The Apache Software Foundation Blog

Tuesday April 04, 2017

Success at Apache: JFDI --the unconditional love of contributors

by Daniel Gruno

In many respects, The Apache Software Foundation is like a dog.

Some people like dogs, some like cats. The ASF doesn't care, it still loves you. Some people are female, some are male, some don't share the narrow dichotomy of the masses. The ASF doesn't care, it still loves you. Some people have cool parents, and a car, and money, and are connected with the right friends, and some are "strange" loners that can count their friends on one hand (sometimes you don't even need a hand!). The ASF doesn't care, it loves you anyway...as long as you feed it some code or documentation (or any of the other valuable contributions), you get love and respect in return.

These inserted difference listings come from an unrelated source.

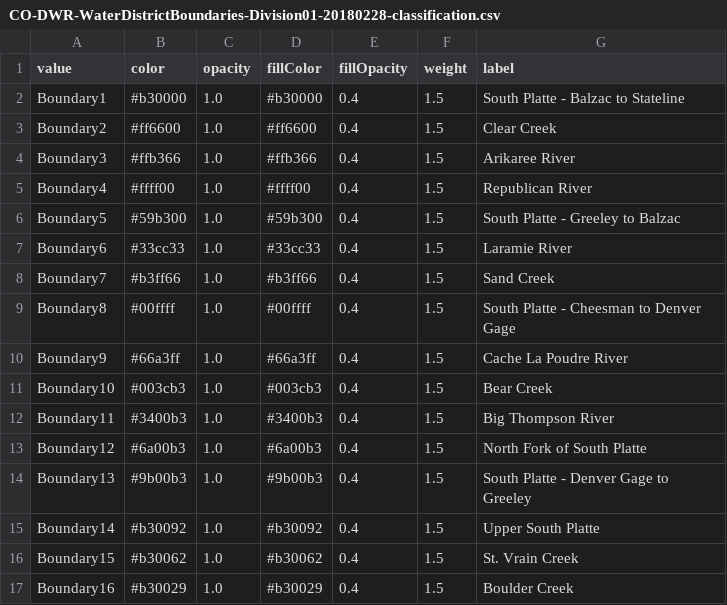
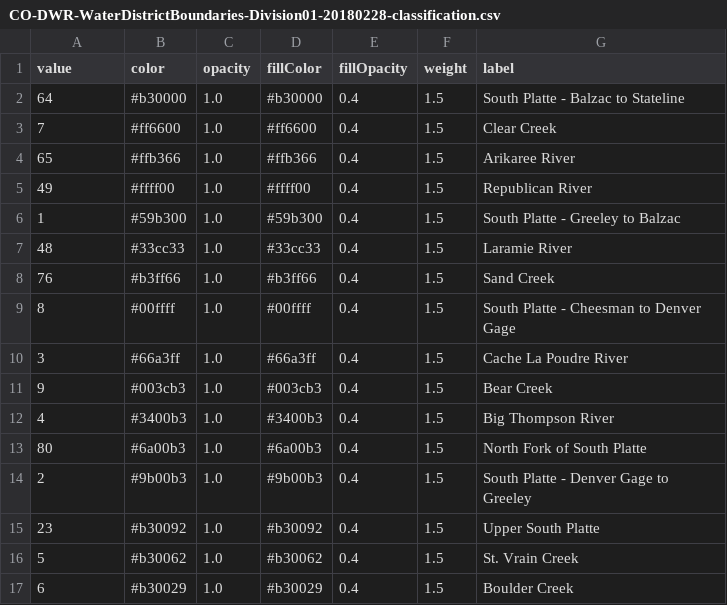
Before and after one commit to OpenWaterFoundation/owf-app-infomapper-ng, a CSV file: poudre-dashboard-ng/src/assets/map-classification-files/CO-DWR-WaterDistrictBoundaries-Division01-20180228-classification.csv, drawn as a sheet.

Commit message:
Fixed a small issue with classificationAttribute

```diff
--- a/poudre-dashboard-ng/src/assets/map-classification-files/CO-DWR-WaterDistrictBoundaries-Division01-20180228-classification.csv
+++ b/poudre-dashboard-ng/src/assets/map-classification-files/CO-DWR-WaterDistrictBoundaries-Division01-20180228-classification.csv
@@ -1,17 +1,17 @@
 value,color,opacity,fillColor,fillOpacity,weight,label
-Boundary1,#b30000,1.0,#b30000,0.4,1.5,South Platte - Balzac to Stateline
-Boundary2,#ff6600,1.0,#ff6600,0.4,1.5,Clear Creek
-Boundary3,#ffb366,1.0,#ffb366,0.4,1.5,Arikaree River
-Boundary4,#ffff00,1.0,#ffff00,0.4,1.5,Republican River
-Boundary5,#59b300,1.0,#59b300,0.4,1.5,South Platte - Greeley to Balzac
-Boundary6,#33cc33,1.0,#33cc33,0.4,1.5,Laramie River
-Boundary7,#b3ff66,1.0,#b3ff66,0.4,1.5,Sand Creek
-Boundary8,#00ffff,1.0,#00ffff,0.4,1.5,South Platte - Cheesman to Denver Gage
-Boundary9,#66a3ff,1.0,#66a3ff,0.4,1.5,Cache La Poudre River
-Boundary10,#003cb3,1.0,#003cb3,0.4,1.5,Bear Creek
-Boundary11,#3400b3,1.0,#3400b3,0.4,1.5,Big Thompson River
-Boundary12,#6a00b3,1.0,#6a00b3,0.4,1.5,North Fork of South Platte
-Boundary13,#9b00b3,1.0,#9b00b3,0.4,1.5,South Platte - Denver Gage to Greeley
-Boundary14,#b30092,1.0,#b30092,0.4,1.5,Upper South Platte
-Boundary15,#b30062,1.0,#b30062,0.4,1.5,St. Vrain Creek
-Boundary16,#b30029,1.0,#b30029,0.4,1.5,Boulder Creek
+64,#b30000,1.0,#b30000,0.4,1.5,South Platte - Balzac to Stateline
+7,#ff6600,1.0,#ff6600,0.4,1.5,Clear Creek
+65,#ffb366,1.0,#ffb366,0.4,1.5,Arikaree River
+49,#ffff00,1.0,#ffff00,0.4,1.5,Republican River
+1,#59b300,1.0,#59b300,0.4,1.5,South Platte - Greeley to Balzac
+48,#33cc33,1.0,#33cc33,0.4,1.5,Laramie River
+76,#b3ff66,1.0,#b3ff66,0.4,1.5,Sand Creek
+8,#00ffff,1.0,#00ffff,0.4,1.5,South Platte - Cheesman to Denver Gage
+3,#66a3ff,1.0,#66a3ff,0.4,1.5,Cache La Poudre River
+9,#003cb3,1.0,#003cb3,0.4,1.5,Bear Creek
+4,#3400b3,1.0,#3400b3,0.4,1.5,Big Thompson River
+80,#6a00b3,1.0,#6a00b3,0.4,1.5,North Fork of South Platte
+2,#9b00b3,1.0,#9b00b3,0.4,1.5,South Platte - Denver Gage to Greeley
+23,#b30092,1.0,#b30092,0.4,1.5,Upper South Platte
+5,#b30062,1.0,#b30062,0.4,1.5,St. Vrain Creek
+6,#b30029,1.0,#b30029,0.4,1.5,Boulder Creek
```
Also changed, not shown: 3 other files.
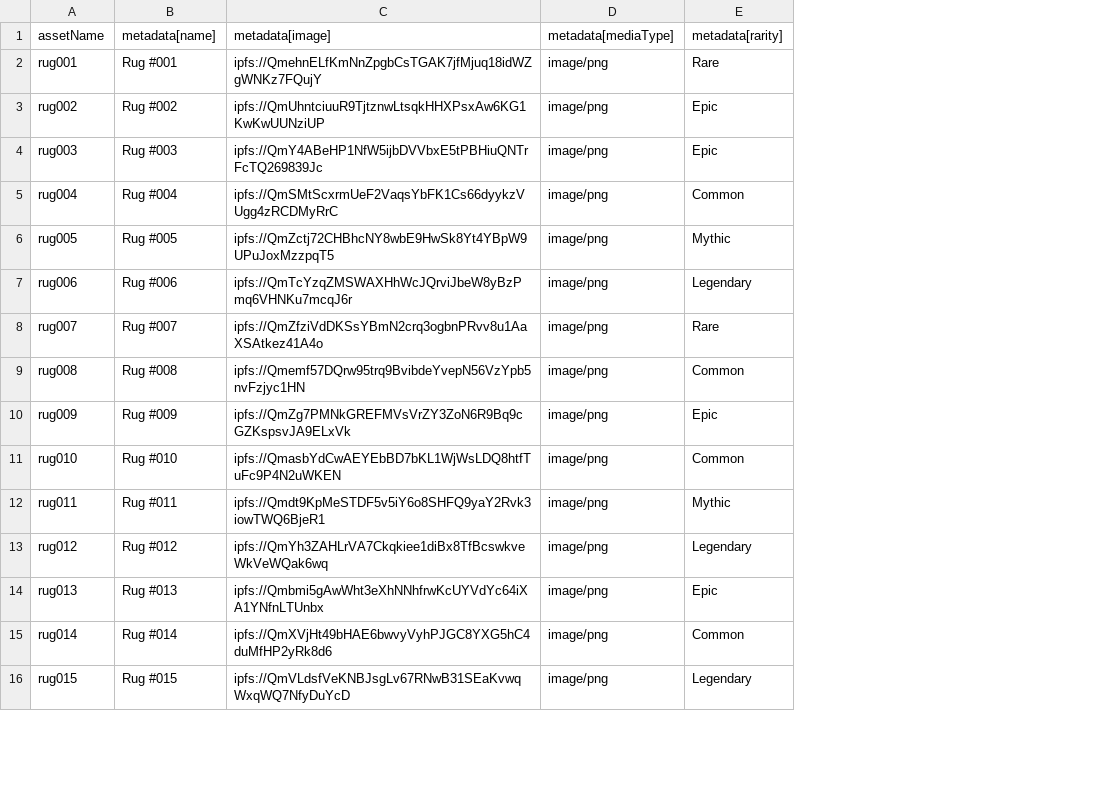
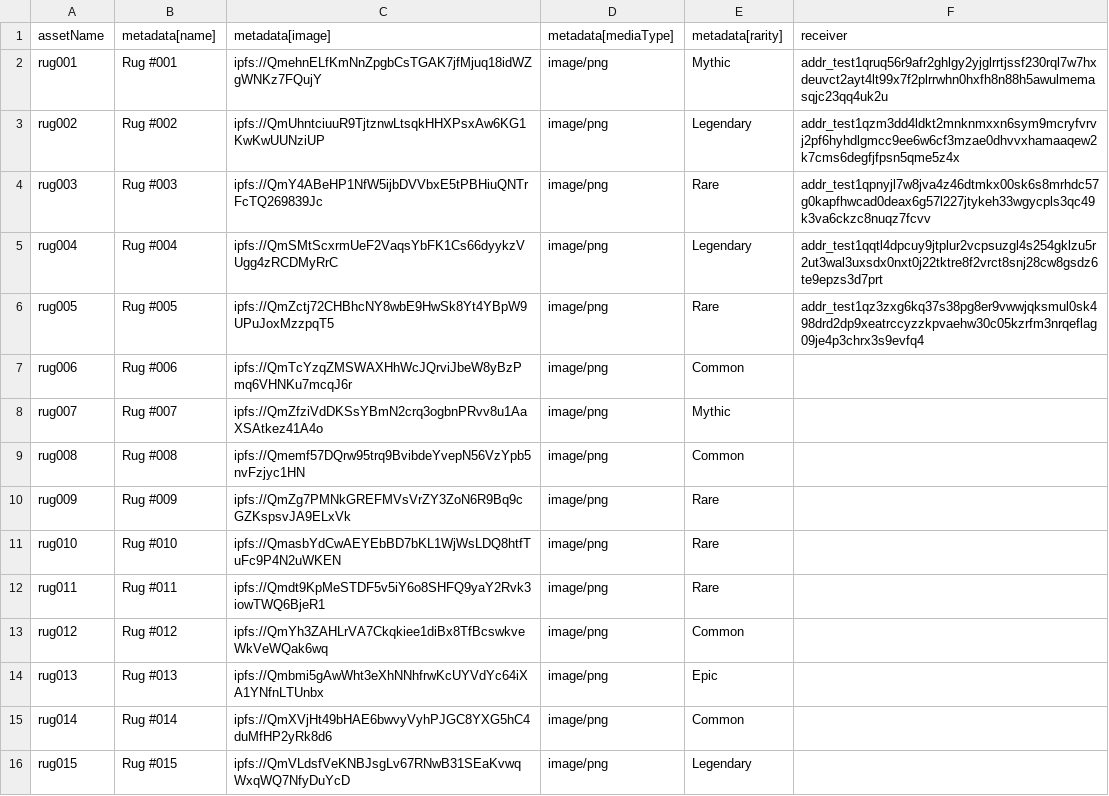
Before and after one commit to htlabs-xyz/cip68generator, a CSV file: public/csv/example.csv, drawn as a sheet; only a part is shown; the diff covers the shown part only; the diff names each change by its address in the sheet, - before the commit and + after, or states it on an @@ line.

Commit message:
feat: add receiver field to example CSV for enhanced asset metadata

```diff
--- a/public/csv/example.csv
+++ b/public/csv/example.csv
+column F (receiver), rows 2-6: addr_test1qruq56r9afr2ghlgy2yjglrrtjssf230rql7w7hxdeuvct2ayt4lt99x7f2plrrwhn0hxfh8n88h5awulmemasqjc23qq4uk2u | addr_test1qzm3dd4ldkt2mnknmxxn6sym9mcryfvrvj2pf6hyhdlgmcc9ee6w6cf3mzae0dhvvxhamaaqew2k7cms6degfjfpsn5qme5z4x | addr_test1qpnyjl7w8jva4z46dtmkx00sk6s8mrhdc57g0kapfhwcad0deax6g57l227jtykeh33wgycpls3qc49k3va6ckzc8nuqz7fcvv | addr_test1qqtl4dpcuy9jtplur2vcpsuzgl4s254gklzu5r2ut3wal3uxsdx0nxt0j22tktre8f2vrct8snj28cw8gsdz6te9epzs3d7prt | addr_test1qz3zxg6kq37s38pg8er9vwwjqksmul0sk498drd2dp9xeatrccyzzkpvaehw30c05kzrfm3nrqeflag09je4p3chrx3s9evfq4
-E2 (metadata[rarity]): Rare
+E2 (metadata[rarity]): Mythic
-E3 (metadata[rarity]): Epic
+E3 (metadata[rarity]): Legendary
-E4 (metadata[rarity]): Epic
+E4 (metadata[rarity]): Rare
-E5 (metadata[rarity]): Common
+E5 (metadata[rarity]): Legendary
-E6 (metadata[rarity]): Mythic
+E6 (metadata[rarity]): Rare
-E7 (metadata[rarity]): Legendary
+E7 (metadata[rarity]): Common
-E8 (metadata[rarity]): Rare
+E8 (metadata[rarity]): Mythic
-E10 (metadata[rarity]): Epic
+E10 (metadata[rarity]): Rare
-E11 (metadata[rarity]): Common
+E11 (metadata[rarity]): Rare
-E12 (metadata[rarity]): Mythic
+E12 (metadata[rarity]): Rare
-E13 (metadata[rarity]): Legendary
+E13 (metadata[rarity]): Common
```
Also changed, not shown: 19 edited cells elsewhere in this file.
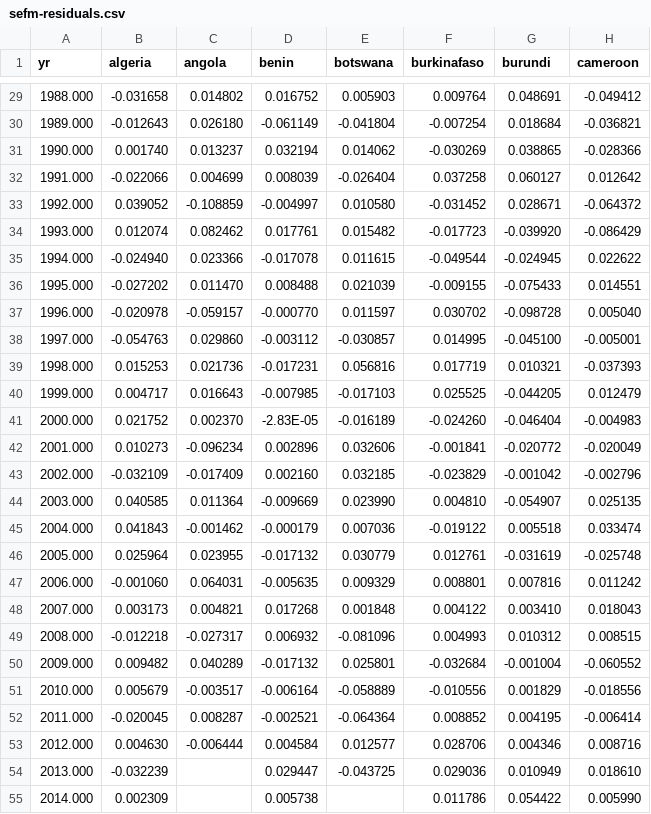
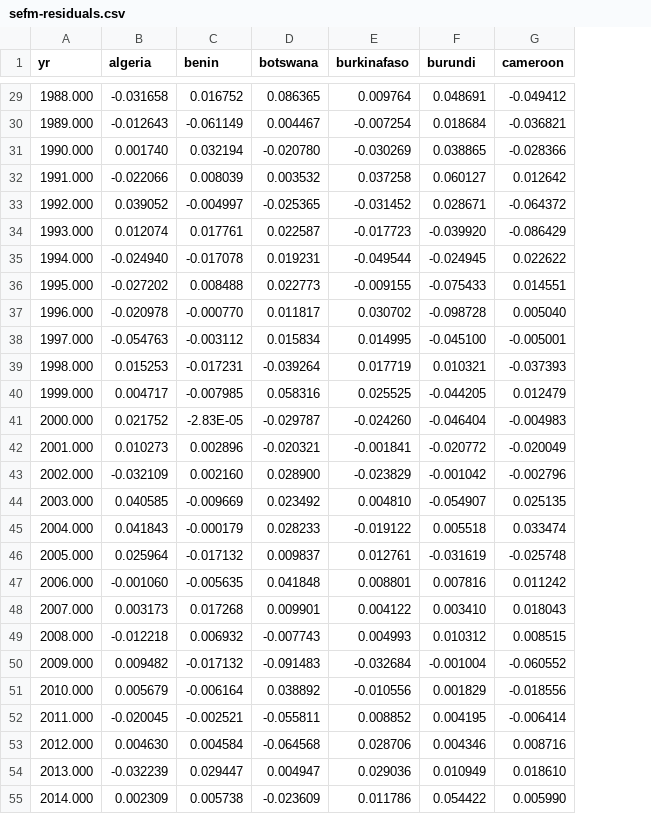
Before and after one commit to mwelz/sefm-africa, a CSV file: EViews/summaries/sefm-residuals.csv, drawn as a sheet; only a part is shown, gaps mark what is left out; removed rows and columns are numbered as before the commit, all else as after; the diff covers the shown part only; the diff names each change by its address in the sheet, - before the commit and + after, or states it on an @@ line.

Commit message:
Updated some results; that is, I fixed Angola and Botswana. Note that the last forecast of Botswana was originally incorrect and Angola turned out to not converge

```diff
--- a/EViews/summaries/sefm-residuals.csv
+++ b/EViews/summaries/sefm-residuals.csv
-column C (angola), rows 29-53: 0.014802 | 0.026180 | 0.013237 | 0.004699 | -0.108859 | 0.082462 | 0.023366 | 0.011470 | -0.059157 | 0.029860 | 0.021736 | 0.016643 | 0.002370 | -0.096234 | -0.017409 | 0.011364 | -0.001462 | 0.023955 | 0.064031 | 0.004821 | -0.027317 | 0.040289 | -0.003517 | 0.008287 | -0.006444
-D29 (botswana): 0.005903
+D29 (botswana): 0.086365
-D30 (botswana): -0.041804
+D30 (botswana): 0.004467
-D31 (botswana): 0.014062
+D31 (botswana): -0.020780
-D32 (botswana): -0.026404
+D32 (botswana): 0.003532
-D33 (botswana): 0.010580
+D33 (botswana): -0.025365
-D34 (botswana): 0.015482
+D34 (botswana): 0.022587
-D35 (botswana): 0.011615
+D35 (botswana): 0.019231
-D36 (botswana): 0.021039
+D36 (botswana): 0.022773
-D37 (botswana): 0.011597
+D37 (botswana): 0.011817
-D38 (botswana): -0.030857
+D38 (botswana): 0.015834
-D39 (botswana): 0.056816
+D39 (botswana): -0.039264
-D40 (botswana): -0.017103
+D40 (botswana): 0.058316
-D41 (botswana): -0.016189
+D41 (botswana): -0.029787
-D42 (botswana): 0.032606
+D42 (botswana): -0.020321
-D43 (botswana): 0.032185
+D43 (botswana): 0.028900
-D44 (botswana): 0.023990
+D44 (botswana): 0.023492
-D45 (botswana): 0.007036
+D45 (botswana): 0.028233
-D46 (botswana): 0.030779
+D46 (botswana): 0.009837
-D47 (botswana): 0.009329
+D47 (botswana): 0.041848
-D48 (botswana): 0.001848
+D48 (botswana): 0.009901
-D49 (botswana): -0.081096
+D49 (botswana): -0.007743
-D50 (botswana): 0.025801
+D50 (botswana): -0.091483
-D51 (botswana): -0.058889
+D51 (botswana): 0.038892
-D52 (botswana): -0.064364
+D52 (botswana): -0.055811
-D53 (botswana): 0.012577
+D53 (botswana): -0.064568
-D54 (botswana): -0.043725
+D54 (botswana): 0.004947
-D55 (botswana): (empty)
+D55 (botswana): -0.023609
```
Also changed, not shown: 28 edited cells elsewhere in this file, 3 other files.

But before I start telling my story about a dog named Apache, I should probably tell you a little about myself. I've been involved with Apache (both the foundation and the good ol' HTTP Server) for five years now. I am a Member of the foundation, and the Chair of the Apache STeVe project. The reason I got involved and why I'm still here, working for the ASF as an infrastructure architect, is that I had an itch (several in fact) to scratch and a yearning to show the world that I could...do stuff!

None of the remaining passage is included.